I recently saw a story about Doris Buffet’s Letters Foundation on the Newshour. I thought: Wow, those folks at the Foundation have an awesome job– read people’s life stories all day long and then work to make a difference in their lives. But really, the Foundation’s work has a lot in common with our work here at VOBS. We get to make a direct difference in lives every day. We seem to share some mission alignment with the Foundation too. Letters Foundation: “We seek to strengthen our communities one individual at a time.” Outward Bound: “…our vision is a more resilient and compassionate world, with more resilient and compassionate citizens.” Strengthening the citizen for the benefit of society. We do the work, and sometimes, like the Buffets, we get a good story too.
Billy Maines recently shared his BWCA Dog Sledding Expedition experience with us via social media. With Billy’s permission, we re-publish his story here:
I’ve graduated from two of their courses in the past year and a half and they have been the most life-changing experiences that I’ve ever had.
Going airborne on a 500lb dogsled was one of the happiest moments of my life!
I especially wanted to say, Thank you, for all the little lessons that I’ve learned:
- You can go anywhere in a dogsled.
- You should always sled down the hills.
- You can do anything in your choppers.
- You should always listen to Dave Matthews.
- We can either make ourselves miserable, or we can make ourselves strong. The amount of work is the same either way.

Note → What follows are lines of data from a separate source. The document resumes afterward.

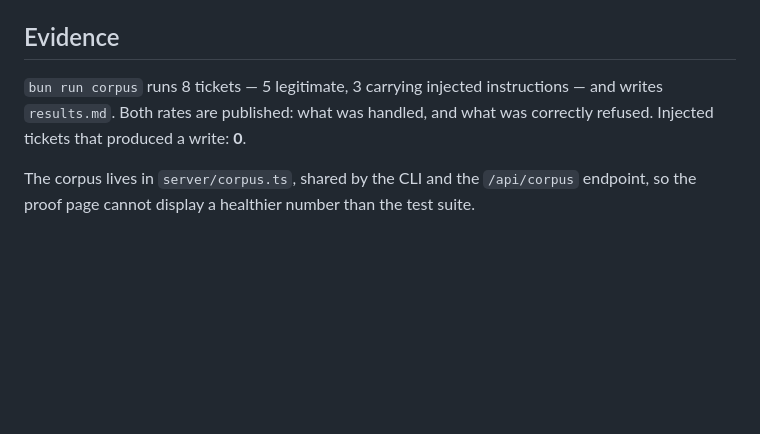
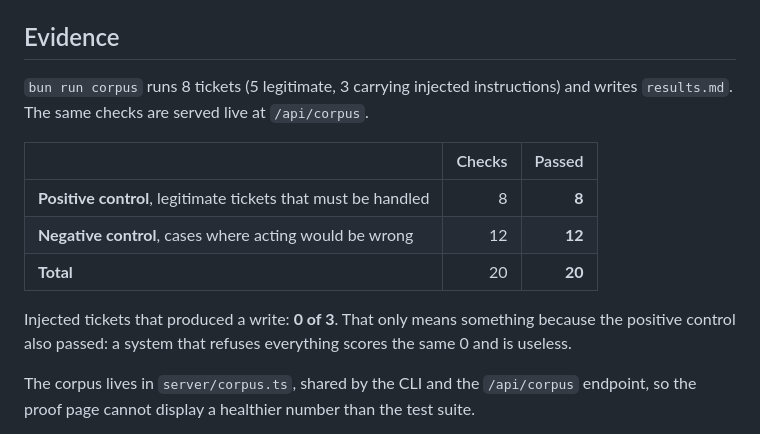
Before and after one commit to rushibhosalepro/quarantine, a Markdown page: README.md, the part around the change. Rendered like a GitHub page; blank space fills up the shorter version.

Commit message:
State both control rates as numbers, clarify the structural checks
Both rates were claimed but only one was given. Adds the 8/8 positive and 12/12
negative control table, and splits the 20 checks into 13 partly-circular and 7
structural with the three kinds named.

Co-Authored-By: Claude Opus 5 <noreply@anthropic.com>

```diff
--- a/README.md
+++ b/README.md
@@ -118,9 +118,18 @@ project.
 
 ## Evidence
 
-`bun run corpus` runs 8 tickets — 5 legitimate, 3 carrying injected instructions — and
-writes `results.md`. Both rates are published: what was handled, and what was correctly
-refused. Injected tickets that produced a write: **0**.
+`bun run corpus` runs 8 tickets (5 legitimate, 3 carrying injected instructions) and
+writes `results.md`. The same checks are served live at `/api/corpus`.
+
+| | Checks | Passed |
+|---|---:|---:|
+| **Positive control**, legitimate tickets that must be handled | 8 | **8** |
+| **Negative control**, cases where acting would be wrong | 12 | **12** |
+| **Total** | 20 | **20** |
+
+Injected tickets that produced a write: **0 of 3**. That only means something because the
+positive control also passed: a system that refuses everything scores the same 0 and is
+useless.
 
 The corpus lives in `server/corpus.ts`, shared by the CLI and the `/api/corpus`
 endpoint, so the proof page cannot display a healthier number than the test suite.
```
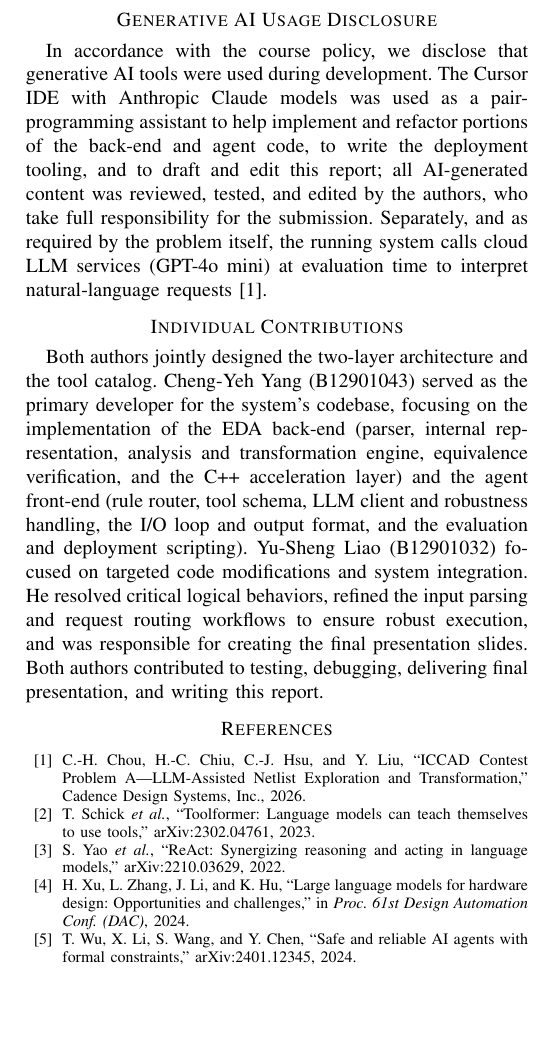
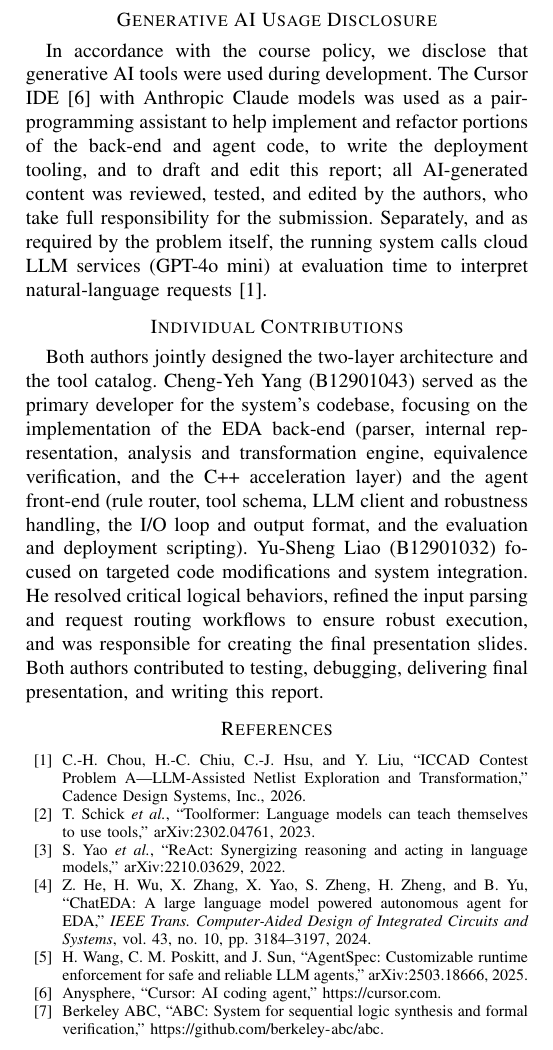
Before and after one commit to LonerDavid/CADContest, a LaTeX paper (docs/report.tex): part of page 4 of 4, cut so that both start at the same text, the shorter picture padded with empty space. Compiled offline with pdfLaTeX.

Commit message:
Verify and restore report references

```diff
--- a/docs/report.tex
+++ b/docs/report.tex
@@ -334,7 +334,7 @@ deterministic layer closes.
 
 \section*{Generative AI Usage Disclosure}
 In accordance with the course policy, we disclose that generative AI tools were
-used during development. The Cursor IDE with Anthropic Claude models was used as
+used during development. The Cursor IDE~\cite{cursor} with Anthropic Claude models was used as
 a pair-programming assistant to help implement and refactor portions of the
 back-end and agent code, to write the deployment tooling, and to draft and edit
 this report; all AI-generated content was reviewed, tested, and edited by the
@@ -363,11 +363,17 @@ Cadence Design Systems, Inc., 2026.
 teach themselves to use tools,'' arXiv:2302.04761, 2023.
 \bibitem{react} S. Yao \emph{et al.}, ``ReAct: Synergizing reasoning and acting
 in language models,'' arXiv:2210.03629, 2022.
-\bibitem{xu2024llm} H. Xu, L. Zhang, J. Li, and K. Hu, ``Large language models
-for hardware design: Opportunities and challenges,'' in \emph{Proc. 61st Design
-Automation Conf. (DAC)}, 2024.
-\bibitem{wu2024safe} T. Wu, X. Li, S. Wang, and Y. Chen, ``Safe and reliable AI
-agents with formal constraints,'' arXiv:2401.12345, 2024.
+\bibitem{chateda} Z. He, H. Wu, X. Zhang, X. Yao, S. Zheng, H. Zheng, and B.
+Yu, ``ChatEDA: A large language model powered autonomous agent for EDA,''
+\emph{IEEE Trans. Computer-Aided Design of Integrated Circuits and Systems},
+vol.~43, no.~10, pp.~3184--3197, 2024.
+\bibitem{agentspec} H. Wang, C. M. Poskitt, and J. Sun, ``AgentSpec:
+Customizable runtime enforcement for safe and reliable LLM agents,''
+arXiv:2503.18666, 2025.
+\bibitem{cursor} Anysphere, ``Cursor: AI coding agent,''
+\url{https://cursor.com}.
+\bibitem{abc} Berkeley ABC, ``ABC: System for sequential logic synthesis and
+formal verification,'' \url{https://github.com/berkeley-abc/abc}.
 \end{thebibliography}
 
 \end{document}
```
Also changed, not shown: docs/report.pdf, docs/report.tex (10 more changed lines).
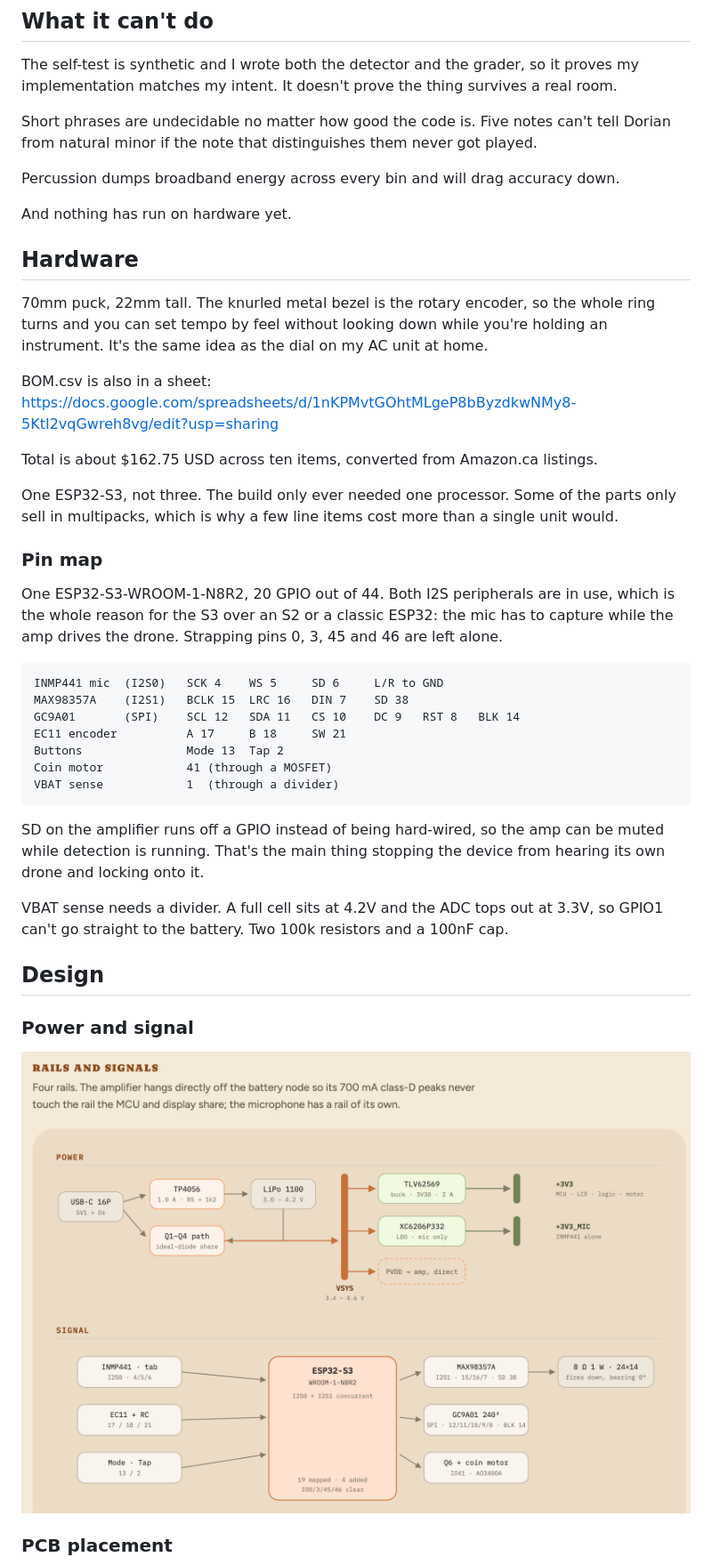
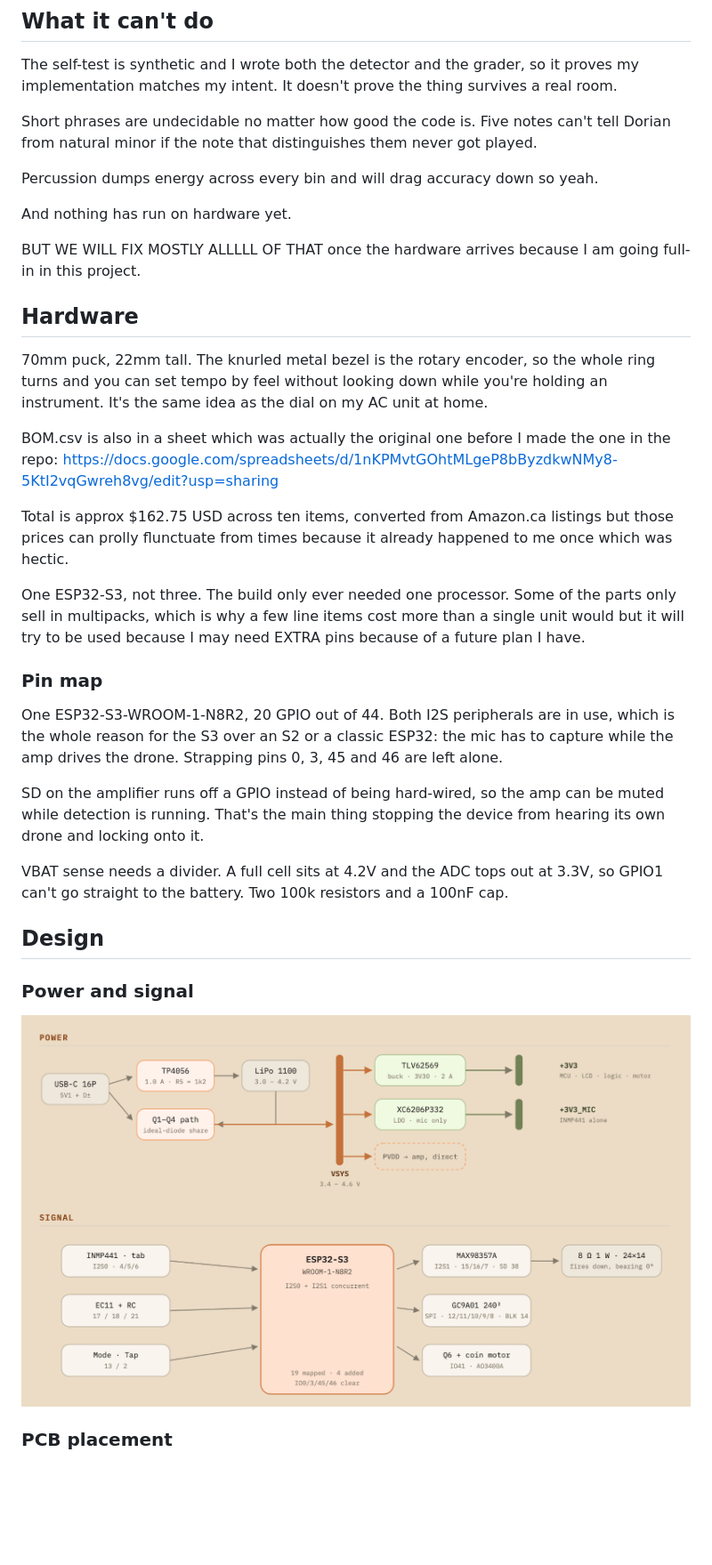
Before and after one commit to manayparikh1/sursense, a Markdown page: README.md, the part around one of its changes. Shown at 89% size. Rendered like a GitHub page; pictures changed too: docs/power-and-signal.png; blank space fills up the shorter version.

Commit message:
Update README and crop the design images

````diff
--- a/README.md
+++ b/README.md
@@ -61,9 +63,11 @@ implementation matches my intent. It doesn't prove the thing survives a real roo
 Short phrases are undecidable no matter how good the code is. Five notes can't tell Dorian
 from natural minor if the note that distinguishes them never got played.
 
-Percussion dumps broadband energy across every bin and will drag accuracy down.
+Percussion dumps energy across every bin and will drag accuracy down so yeah.
 
 And nothing has run on hardware yet.
+
+BUT WE WILL FIX MOSTLY ALLLLL OF THAT once the hardware arrives because I am going full-in in this project.
 
 ## Hardware
 
@@ -71,29 +75,19 @@ And nothing has run on hardware yet.
 turns and you can set tempo by feel without looking down while you're holding an
 instrument. It's the same idea as the dial on my AC unit at home.
 
-BOM.csv is also in a sheet:
+BOM.csv is also in a sheet which was actually the original one before I made the one in the repo:
 https://docs.google.com/spreadsheets/d/1nKPMvtGOhtMLgeP8bByzdkwNMy8-5KtI2vqGwreh8vg/edit?usp=sharing
 
-Total is about $162.75 USD across ten items, converted from Amazon.ca listings.
+Total is approx $162.75 USD across ten items, converted from Amazon.ca listings but those prices can prolly flunctuate from times because it already happened to me once which was hectic.
 
 One ESP32-S3, not three. The build only ever needed one processor. Some of the parts only
-sell in multipacks, which is why a few line items cost more than a single unit would.
+sell in multipacks, which is why a few line items cost more than a single unit would but it will try to be used because I may need EXTRA pins because of a future plan I have.
 
 ### Pin map
 
 One ESP32-S3-WROOM-1-N8R2, 20 GPIO out of 44. Both I2S peripherals are in use, which is the
 whole reason for the S3 over an S2 or a classic ESP32: the mic has to capture while the amp
 drives the drone. Strapping pins 0, 3, 45 and 46 are left alone.
-
-```
-INMP441 mic  (I2S0)   SCK 4    WS 5     SD 6     L/R to GND
-MAX98357A    (I2S1)   BCLK 15  LRC 16   DIN 7    SD 38
-GC9A01       (SPI)    SCL 12   SDA 11   CS 10    DC 9   RST 8   BLK 14
-EC11 encoder          A 17     B 18     SW 21
-Buttons               Mode 13  Tap 2
-Coin motor            41 (through a MOSFET)
-VBAT sense            1  (through a divider)
-```
 
 SD on the amplifier runs off a GPIO instead of being hard-wired, so the amp can be muted
 while detection is running. That's the main thing stopping the device from hearing its own
````
Also changed, not shown: other parts of README.md (+17 -13 lines), docs/bezel-coupling.png, docs/enclosure-section.png, docs/pcb-placement.png.
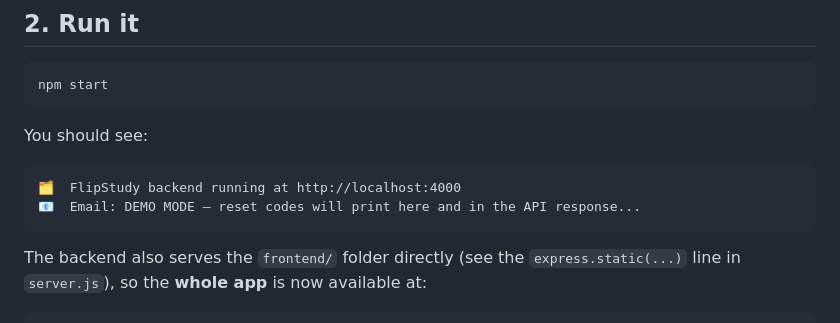
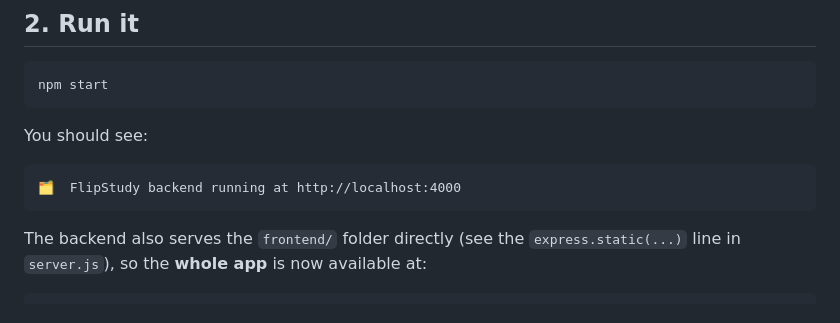
Before and after one commit to ruwbi/flipstudyweb, a Markdown page: README.md, the part around the change. Rendered like a GitHub page.

````diff
--- a/README.md
+++ b/README.md
@@ -54,7 +54,6 @@ You should see:
 
 ```
 🗂️  FlipStudy backend running at http://localhost:4000
-📧  Email: DEMO MODE — reset codes will print here and in the API response...
 ```
 
 The backend also serves the `frontend/` folder directly (see the
````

- If your ski bindings break, so will someone else’s. If one of your ski poles breaks, two others will break. And all of this will happen in the space of 30 minutes– it’s just the Law of Nature.
- Dog sledding is not a passenger sport– more time is spent lifting, running or pushing than riding.
- You take care of your dogs before you eat your crackers.
- Everyone is needed– a six man expedition means that six people need to pull. When one person doesn’t, then it is the same as nobody pulling.
- For the group to succeed, you are needed.
- Every problem back in the real world is unimportant on course– if we don’t gather enough wood, then we won’t get dinner. If that tarp isn’t set right, we might freeze.
- Laughter is contagious.
Everyone should live by the values of compassion, integrity, excellence, inclusion and diversity.
Thank you, Billy, for sharing your not-so-“little” lessons with us.
To discover your own life lessons, or tell us your story, connect with Voyageur Outward Bound School.